Billions of mice are running rampant in the Eastern part of Australia, and farmers are struggling to contend with them eating crops and destroying equipment.
“People are putting the legs of their beds in buckets or pots of water, but the mice are still climbing curtains, jumping onto their beds and biting them,” Xavier Martin, a grain farmer, told the Telegraph.
“As they run out of food and cannibalize each other they do decline but in other places, they are just absolutely exploding and it’s not thousands, it’s billions,” Martin told BBC Radio 4’s Today Program. (RELATED: With Return Of Cicadas, Experts Warn Of Rat Infestation)
“The ground just moves with mice”
— BBC News (World) (@BBCWorld) May 25, 2021
“In my family farm we put out two billion baits mainly by aircraft, and we are only moderate-sized farmers and they are all gone, the baits have all been all taken.”
The Commonwealth Scientific and Industrial Research Organization (CSIRO) showed the extent of the pestilence after creating a map that tracked mouse hotspots called MouseAlert.
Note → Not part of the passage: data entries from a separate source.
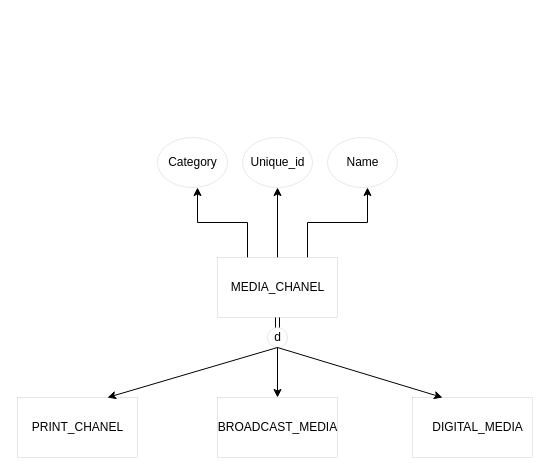
Before: Untitled Diagram.drawio in B1rzhan07/Shop-magazine, a draw.io diagram. Source tidied: cells renumbered, new cells numbered last; positions are measured from the earlier drawing's top-left corner, leaving out a move shared by most shapes. Both pictures are drawn from the tidied source at 100%, with x=0, y=0 at pixel (17, 137).
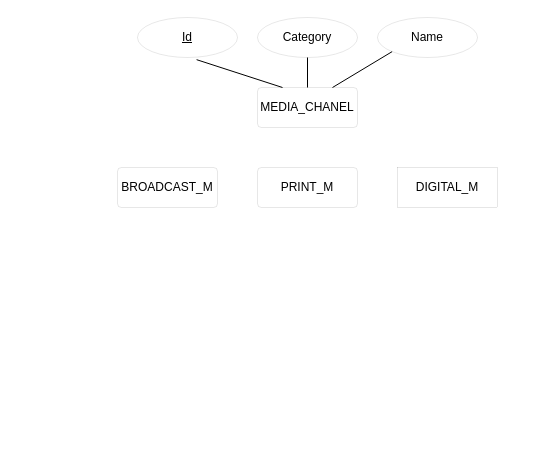
After the change.

The edit, as a diff of the source:
```diff
@@
-    <mxCell id="2" style="edgeStyle=orthogonalEdgeStyle;rounded=0;jettySize=auto;html=1;exitX=0.5;exitY=0;exitDx=0;exitDy=0;" parent="1" edge="1" source="5">
-      <mxGeometry relative="1" as="geometry">
-        <mxPoint x="260" y="50" as="targetPoint" />
-      </mxGeometry>
-    </mxCell>
-    <mxCell id="3" style="edgeStyle=orthogonalEdgeStyle;rounded=0;jettySize=auto;html=1;exitX=0.75;exitY=0;exitDx=0;exitDy=0;" parent="1" edge="1" source="5">
-      <mxGeometry relative="1" as="geometry">
-        <mxPoint x="350" y="50" as="targetPoint" />
-        <Array as="points">
-          <mxPoint x="290" y="85" />
-          <mxPoint x="350" y="85" />
-          <mxPoint x="350" y="50" />
-        </Array>
-      </mxGeometry>
-    </mxCell>
-    <mxCell id="4" style="edgeStyle=orthogonalEdgeStyle;rounded=0;jettySize=auto;html=1;exitX=0.25;exitY=0;exitDx=0;exitDy=0;" parent="1" edge="1" source="5">
-      <mxGeometry relative="1" as="geometry">
-        <mxPoint x="180" y="50" as="targetPoint" />
-        <Array as="points">
-          <mxPoint x="230" y="85" />
-          <mxPoint x="180" y="85" />
-          <mxPoint x="180" y="50" />
-        </Array>
-      </mxGeometry>
-    </mxCell>
-    <mxCell id="5" style="whiteSpace=wrap;html=1;labelBackgroundColor=none;labelBorderColor=none;strokeWidth=0;" parent="1" vertex="1">
-      <mxGeometry x="200" y="120" width="120" height="60" as="geometry" />
-    </mxCell>
-    <mxCell id="6" value="MEDIA_CHANEL" style="text;html=1;align=center;verticalAlign=middle;points=[];fillColor=none;strokeColor=none;rounded=0;labelBackgroundColor=none;labelBorderColor=none;strokeWidth=0;" parent="1" vertex="1">
-      <mxGeometry x="200" y="135" width="120" height="30" as="geometry" />
+    <mxCell id="6" value="MEDIA_CHANEL" style="rounded=1;arcSize=10;whiteSpace=wrap;html=1;align=center;labelBackgroundColor=none;labelBorderColor=none;strokeWidth=0;" parent="1" vertex="1">
+      <mxGeometry x="240" y="-50" width="100" height="40" as="geometry" />
     </mxCell>
-    <mxCell id="7" style="whiteSpace=wrap;html=1;labelBackgroundColor=none;labelBorderColor=none;strokeWidth=0;" parent="1" vertex="1">
-      <mxGeometry x="395" y="260" width="120" height="60" as="geometry" />
-    </mxCell>
-    <mxCell id="8" style="whiteSpace=wrap;html=1;labelBackgroundColor=none;labelBorderColor=none;strokeWidth=0;" parent="1" vertex="1">
-      <mxGeometry y="260" width="120" height="60" as="geometry" />
-    </mxCell>
-    <mxCell id="9" style="whiteSpace=wrap;html=1;labelBackgroundColor=none;labelBorderColor=none;strokeWidth=0;" parent="1" vertex="1">
-      <mxGeometry x="200" y="260" width="120" height="60" as="geometry" />
-    </mxCell>
-    <mxCell id="10" value="BROADCAST_MEDIA" style="text;html=1;align=center;verticalAlign=middle;fillColor=none;strokeColor=none;rounded=0;labelBackgroundColor=none;labelBorderColor=none;strokeWidth=0;" parent="1" vertex="1">
-      <mxGeometry x="190" y="275" width="140" height="30" as="geometry" />
-    </mxCell>
-    <mxCell id="11" value="PRINT_CHANEL" style="text;html=1;align=center;verticalAlign=middle;fillColor=none;strokeColor=none;rounded=0;labelBackgroundColor=none;labelBorderColor=none;strokeWidth=0;" parent="1" vertex="1">
-      <mxGeometry x="5" y="275" width="110" height="30" as="geometry" />
-    </mxCell>
-    <mxCell id="12" value="DIGITAL_MEDIA" style="text;html=1;align=center;verticalAlign=middle;fillColor=none;strokeColor=none;rounded=0;labelBackgroundColor=none;labelBorderColor=none;strokeWidth=0;" parent="1" vertex="1">
-      <mxGeometry x="405" y="275" width="110" height="30" as="geometry" />
-    </mxCell>
-    <mxCell id="13" style="ellipse;whiteSpace=wrap;html=1;labelBackgroundColor=none;labelBorderColor=none;strokeWidth=0;" parent="1" vertex="1">
-      <mxGeometry x="225" width="70" height="50" as="geometry" />
-    </mxCell>
-    <mxCell id="14" value="Unique_id" style="text;html=1;align=center;verticalAlign=middle;fillColor=none;strokeColor=none;rounded=0;labelBackgroundColor=none;labelBorderColor=none;strokeWidth=0;" parent="1" vertex="1">
-      <mxGeometry x="220" y="10" width="80" height="30" as="geometry" />
-    </mxCell>
-    <mxCell id="15" style="ellipse;whiteSpace=wrap;html=1;labelBackgroundColor=none;labelBorderColor=none;strokeWidth=0;" parent="1" vertex="1">
-      <mxGeometry x="310" width="70" height="50" as="geometry" />
-    </mxCell>
-    <mxCell id="16" style="ellipse;whiteSpace=wrap;html=1;labelBackgroundColor=none;labelBorderColor=none;strokeWidth=0;" parent="1" vertex="1">
-      <mxGeometry x="140" width="70" height="50" as="geometry" />
-    </mxCell>
-    <mxCell id="17" value="Category" style="text;html=1;align=center;verticalAlign=middle;points=[];fillColor=none;strokeColor=none;rounded=0;labelBackgroundColor=none;labelBorderColor=none;strokeWidth=0;" parent="1" vertex="1">
-      <mxGeometry x="140" y="10" width="70" height="30" as="geometry" />
+    <mxCell id="17" value="Category" style="ellipse;whiteSpace=wrap;html=1;align=center;labelBackgroundColor=none;labelBorderColor=none;strokeWidth=0;" parent="1" vertex="1">
+      <mxGeometry x="240" y="-120" width="100" height="40" as="geometry" />
     </mxCell>
-    <mxCell id="18" value="Name" style="text;html=1;align=center;verticalAlign=middle;points=[];fillColor=none;strokeColor=none;rounded=0;labelBackgroundColor=none;labelBorderColor=none;strokeWidth=0;" parent="1" vertex="1">
-      <mxGeometry x="315" y="10" width="60" height="30" as="geometry" />
+    <mxCell id="18" value="Name" style="ellipse;whiteSpace=wrap;html=1;align=center;labelBackgroundColor=none;labelBorderColor=none;strokeWidth=0;" parent="1" vertex="1">
+      <mxGeometry x="360" y="-120" width="100" height="40" as="geometry" />
     </mxCell>
-    <mxCell id="19" style="ellipse;whiteSpace=wrap;html=1;labelBackgroundColor=none;labelBorderColor=none;strokeWidth=0;" parent="1" vertex="1">
-      <mxGeometry x="250" y="190" width="20" height="20" as="geometry" />
-    </mxCell>
-    <mxCell id="20" style="edgeStyle=orthogonalEdgeStyle;shape=link;rounded=0;jettySize=auto;html=1;entryX=0.5;entryY=1;entryDx=0;entryDy=0;" parent="1" edge="1" target="5">
-      <mxGeometry relative="1" as="geometry">
-        <mxPoint x="260" y="190" as="sourcePoint" />
-        <Array as="points">
-          <mxPoint x="260" y="190" />
-          <mxPoint x="260" y="190" />
-        </Array>
-      </mxGeometry>
-    </mxCell>
-    <mxCell id="21" value="d" style="text;html=1;align=center;verticalAlign=middle;fillColor=none;strokeColor=none;rounded=0;labelBackgroundColor=none;labelBorderColor=none;strokeWidth=0;" parent="1" vertex="1">
-      <mxGeometry x="245" y="185" width="30" height="30" as="geometry" />
-    </mxCell>
-    <mxCell id="22" style="edgeStyle=none;jettySize=auto;html=1;rounded=0;entryX=0.25;entryY=0;entryDx=0;entryDy=0;" parent="1" edge="1" target="7">
-      <mxGeometry relative="1" as="geometry">
-        <mxPoint x="260" y="210" as="sourcePoint" />
-      </mxGeometry>
-    </mxCell>
-    <mxCell id="23" style="edgeStyle=none;jettySize=auto;html=1;rounded=0;entryX=0.5;entryY=0;entryDx=0;entryDy=0;" parent="1" edge="1" target="9">
-      <mxGeometry relative="1" as="geometry">
-        <mxPoint x="260" y="210" as="sourcePoint" />
-      </mxGeometry>
-    </mxCell>
-    <mxCell id="24" style="edgeStyle=none;jettySize=auto;html=1;rounded=0;entryX=0.75;entryY=0;entryDx=0;entryDy=0;" parent="1" edge="1" target="8">
-      <mxGeometry relative="1" as="geometry">
-        <mxPoint x="260" y="210" as="sourcePoint" />
-      </mxGeometry>
-    </mxCell>
+    <mxCell id="25" value="BROADCAST_M" style="rounded=1;arcSize=10;whiteSpace=wrap;html=1;align=center;labelBackgroundColor=none;labelBorderColor=none;strokeWidth=0;" parent="1" vertex="1">
+      <mxGeometry x="100" y="30" width="100" height="40" as="geometry" />
+    </mxCell>
+    <mxCell id="26" value="PRINT_M" style="rounded=1;arcSize=10;whiteSpace=wrap;html=1;align=center;labelBackgroundColor=none;labelBorderColor=none;strokeWidth=0;" parent="1" vertex="1">
+      <mxGeometry x="240" y="30" width="100" height="40" as="geometry" />
+    </mxCell>
+    <mxCell id="27" value="DIGITAL_M" style="whiteSpace=wrap;html=1;align=center;labelBackgroundColor=none;labelBorderColor=none;strokeWidth=0;" parent="1" vertex="1">
+      <mxGeometry x="380" y="30" width="100" height="40" as="geometry" />
+    </mxCell>
+    <mxCell id="28" value="Id" style="ellipse;whiteSpace=wrap;html=1;align=center;fontStyle=4;labelBackgroundColor=none;labelBorderColor=none;strokeWidth=0;" parent="1" vertex="1">
+      <mxGeometry x="120" y="-120" width="100" height="40" as="geometry" />
+    </mxCell>
+    <mxCell id="29" style="endArrow=none;html=1;rounded=0;entryX=0.25;entryY=0;entryDx=0;entryDy=0;exitX=0.591;exitY=1.054;exitDx=0;exitDy=0;exitPerimeter=0;" parent="1" edge="1" source="28" target="6">
+      <mxGeometry relative="1" as="geometry" />
+    </mxCell>
+    <mxCell id="30" style="endArrow=none;html=1;rounded=0;exitX=0.5;exitY=1;exitDx=0;exitDy=0;entryX=0.5;entryY=0;entryDx=0;entryDy=0;" parent="1" edge="1" source="17" target="6">
+      <mxGeometry relative="1" as="geometry" />
+    </mxCell>
+    <mxCell id="31" style="endArrow=none;html=1;rounded=0;exitX=0;exitY=1;exitDx=0;exitDy=0;entryX=0.75;entryY=0;entryDx=0;entryDy=0;" parent="1" edge="1" source="18" target="6">
+      <mxGeometry relative="1" as="geometry" />
+    </mxCell>
```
The map allows farmers to report mouse sightings. A report in March warned that the mice have, “continued to breed through summer/autumn, to reach a peak at sowing of winter crops.”
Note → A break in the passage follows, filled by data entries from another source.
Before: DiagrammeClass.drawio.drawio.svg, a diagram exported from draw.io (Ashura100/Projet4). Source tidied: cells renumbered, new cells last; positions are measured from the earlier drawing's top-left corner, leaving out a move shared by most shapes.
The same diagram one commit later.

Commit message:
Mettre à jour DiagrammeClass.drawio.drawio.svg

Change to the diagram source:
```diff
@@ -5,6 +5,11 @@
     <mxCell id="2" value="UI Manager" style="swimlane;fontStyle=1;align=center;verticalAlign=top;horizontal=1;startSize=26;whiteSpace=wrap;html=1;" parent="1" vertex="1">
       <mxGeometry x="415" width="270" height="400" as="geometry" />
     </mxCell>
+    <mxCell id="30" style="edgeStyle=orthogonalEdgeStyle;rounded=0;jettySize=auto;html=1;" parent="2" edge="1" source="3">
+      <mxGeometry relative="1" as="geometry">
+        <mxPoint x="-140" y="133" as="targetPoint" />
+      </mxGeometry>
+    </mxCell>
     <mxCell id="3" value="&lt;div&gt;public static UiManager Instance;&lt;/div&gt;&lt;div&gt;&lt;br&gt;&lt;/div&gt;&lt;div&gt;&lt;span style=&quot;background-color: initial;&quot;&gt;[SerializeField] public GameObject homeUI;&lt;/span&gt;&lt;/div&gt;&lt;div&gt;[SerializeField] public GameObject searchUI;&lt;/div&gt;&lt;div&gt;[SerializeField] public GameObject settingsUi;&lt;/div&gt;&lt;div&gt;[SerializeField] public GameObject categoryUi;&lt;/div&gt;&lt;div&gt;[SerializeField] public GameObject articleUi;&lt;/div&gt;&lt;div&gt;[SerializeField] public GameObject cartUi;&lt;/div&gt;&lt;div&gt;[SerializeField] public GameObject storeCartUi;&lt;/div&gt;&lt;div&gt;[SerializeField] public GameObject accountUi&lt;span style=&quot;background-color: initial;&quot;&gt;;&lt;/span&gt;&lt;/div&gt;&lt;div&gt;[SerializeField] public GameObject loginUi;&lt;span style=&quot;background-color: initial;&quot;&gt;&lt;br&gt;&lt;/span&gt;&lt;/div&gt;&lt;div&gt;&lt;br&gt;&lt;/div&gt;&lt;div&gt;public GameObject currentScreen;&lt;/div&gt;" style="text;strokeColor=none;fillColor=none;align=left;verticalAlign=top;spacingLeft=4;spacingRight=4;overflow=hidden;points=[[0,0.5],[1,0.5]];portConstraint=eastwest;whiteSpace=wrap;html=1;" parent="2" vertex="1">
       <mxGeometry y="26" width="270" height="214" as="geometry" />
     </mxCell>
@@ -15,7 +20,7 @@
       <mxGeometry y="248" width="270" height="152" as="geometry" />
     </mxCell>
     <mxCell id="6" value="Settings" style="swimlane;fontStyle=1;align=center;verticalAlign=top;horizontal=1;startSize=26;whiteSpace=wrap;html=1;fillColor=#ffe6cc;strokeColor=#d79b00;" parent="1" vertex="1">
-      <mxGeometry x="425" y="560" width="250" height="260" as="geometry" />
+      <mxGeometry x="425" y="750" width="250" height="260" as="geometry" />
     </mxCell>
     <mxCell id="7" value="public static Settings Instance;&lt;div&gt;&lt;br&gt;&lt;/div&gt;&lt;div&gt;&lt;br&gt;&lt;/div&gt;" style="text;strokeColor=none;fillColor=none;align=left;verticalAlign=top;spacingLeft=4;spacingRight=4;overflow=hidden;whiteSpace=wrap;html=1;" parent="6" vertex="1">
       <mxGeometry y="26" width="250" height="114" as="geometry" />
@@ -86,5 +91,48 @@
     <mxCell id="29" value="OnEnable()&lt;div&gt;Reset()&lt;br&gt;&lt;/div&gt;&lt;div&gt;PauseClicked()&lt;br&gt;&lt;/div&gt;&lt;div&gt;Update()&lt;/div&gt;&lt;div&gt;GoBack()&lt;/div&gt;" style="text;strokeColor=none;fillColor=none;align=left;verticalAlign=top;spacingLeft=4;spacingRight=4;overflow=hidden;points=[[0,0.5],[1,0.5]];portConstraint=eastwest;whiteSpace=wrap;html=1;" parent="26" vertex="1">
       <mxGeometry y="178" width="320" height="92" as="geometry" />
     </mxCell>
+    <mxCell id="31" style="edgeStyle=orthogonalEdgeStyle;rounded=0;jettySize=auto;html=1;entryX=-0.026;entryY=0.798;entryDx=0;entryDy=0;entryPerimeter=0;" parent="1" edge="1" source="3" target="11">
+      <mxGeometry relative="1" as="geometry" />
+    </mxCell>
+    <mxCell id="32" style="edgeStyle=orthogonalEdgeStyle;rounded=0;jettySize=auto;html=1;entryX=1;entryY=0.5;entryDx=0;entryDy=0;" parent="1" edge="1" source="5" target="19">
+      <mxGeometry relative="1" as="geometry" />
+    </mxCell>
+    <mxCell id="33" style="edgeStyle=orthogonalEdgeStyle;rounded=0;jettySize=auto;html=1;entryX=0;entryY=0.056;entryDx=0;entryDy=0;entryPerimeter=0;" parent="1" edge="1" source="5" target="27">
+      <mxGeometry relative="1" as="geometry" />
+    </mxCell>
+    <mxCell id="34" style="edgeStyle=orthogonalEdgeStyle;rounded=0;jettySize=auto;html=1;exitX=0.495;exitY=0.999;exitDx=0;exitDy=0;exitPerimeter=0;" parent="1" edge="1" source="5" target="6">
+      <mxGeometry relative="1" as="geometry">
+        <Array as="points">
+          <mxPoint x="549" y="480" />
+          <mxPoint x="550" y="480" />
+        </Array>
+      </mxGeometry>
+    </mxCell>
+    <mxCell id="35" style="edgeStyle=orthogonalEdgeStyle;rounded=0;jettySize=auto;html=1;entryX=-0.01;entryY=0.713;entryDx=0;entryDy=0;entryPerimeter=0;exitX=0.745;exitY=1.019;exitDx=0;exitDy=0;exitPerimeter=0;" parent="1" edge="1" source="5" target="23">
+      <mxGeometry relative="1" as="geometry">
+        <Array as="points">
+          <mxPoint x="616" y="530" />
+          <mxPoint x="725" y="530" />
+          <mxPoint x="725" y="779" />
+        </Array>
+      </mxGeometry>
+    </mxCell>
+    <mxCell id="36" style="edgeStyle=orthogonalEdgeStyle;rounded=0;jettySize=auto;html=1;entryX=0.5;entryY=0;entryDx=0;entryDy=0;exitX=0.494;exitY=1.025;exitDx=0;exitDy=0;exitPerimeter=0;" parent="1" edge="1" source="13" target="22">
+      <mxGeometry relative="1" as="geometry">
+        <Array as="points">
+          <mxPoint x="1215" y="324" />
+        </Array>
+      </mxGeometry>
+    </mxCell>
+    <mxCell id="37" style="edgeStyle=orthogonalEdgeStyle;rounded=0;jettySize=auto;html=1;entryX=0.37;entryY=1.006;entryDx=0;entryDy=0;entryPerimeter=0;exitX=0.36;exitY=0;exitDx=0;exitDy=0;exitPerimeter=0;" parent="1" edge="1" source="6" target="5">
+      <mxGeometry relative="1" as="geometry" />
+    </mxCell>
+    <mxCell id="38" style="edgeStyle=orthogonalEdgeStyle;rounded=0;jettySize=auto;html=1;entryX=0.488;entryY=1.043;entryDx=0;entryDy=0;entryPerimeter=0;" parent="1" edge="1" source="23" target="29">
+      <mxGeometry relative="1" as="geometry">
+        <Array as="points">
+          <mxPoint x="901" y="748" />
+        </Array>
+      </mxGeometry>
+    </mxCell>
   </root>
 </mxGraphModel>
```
“In daylight, you go out and you might only see a few here and a few there until you disturb them in the crops or the paddock or in the shed,” Martin added, “But at night time they are just going in both directions across the road and if you stand still they will climb up your trousers, the outside if you’re lucky, the inside if you’re unlucky.”
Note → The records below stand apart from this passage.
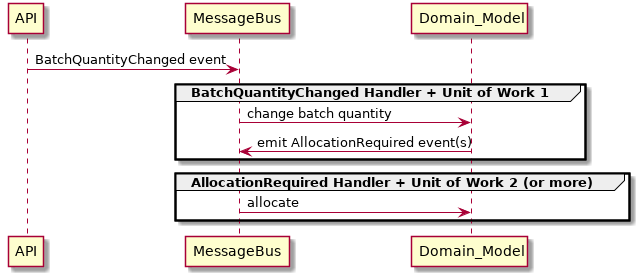
cosmicpython/book keeps this PlantUML diagram as images/reallocation_sequence_diagram.png. Above is the earlier version. The source it was exported from:
```plantuml
@startuml
API -> MessageBus : BatchQuantityChanged event

group BatchQuantityChanged Handler + Unit of Work 1
    MessageBus -> Domain_Model : change batch quantity
    Domain_Model -> MessageBus : emit AllocationRequired event(s)
end


group AllocationRequired Handler + Unit of Work 2 (or more)
    MessageBus -> Domain_Model : allocate
end

@enduml
```
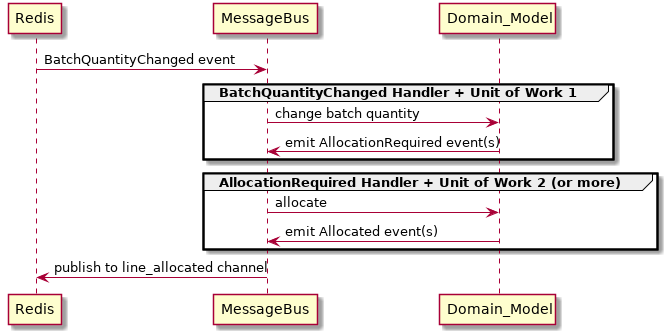
After the change.

Commit message:
tweak a heading and some callouts in 10

Change to the diagram source:
```diff
@@ -1,5 +1,5 @@
 @startuml
-API -> MessageBus : BatchQuantityChanged event
+Redis -> MessageBus : BatchQuantityChanged event
 
 group BatchQuantityChanged Handler + Unit of Work 1
     MessageBus -> Domain_Model : change batch quantity
@@ -9,6 +9,8 @@
 
 group AllocationRequired Handler + Unit of Work 2 (or more)
     MessageBus -> Domain_Model : allocate
+    Domain_Model -> MessageBus : emit Allocated event(s)
 end
 
+MessageBus -> Redis : publish to line_allocated channel
 @enduml
```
The size of the plague has caused the national government to permit the usage of poison to kill the mice, but environmentalists warn that it could have an impact on other animals who eat mice.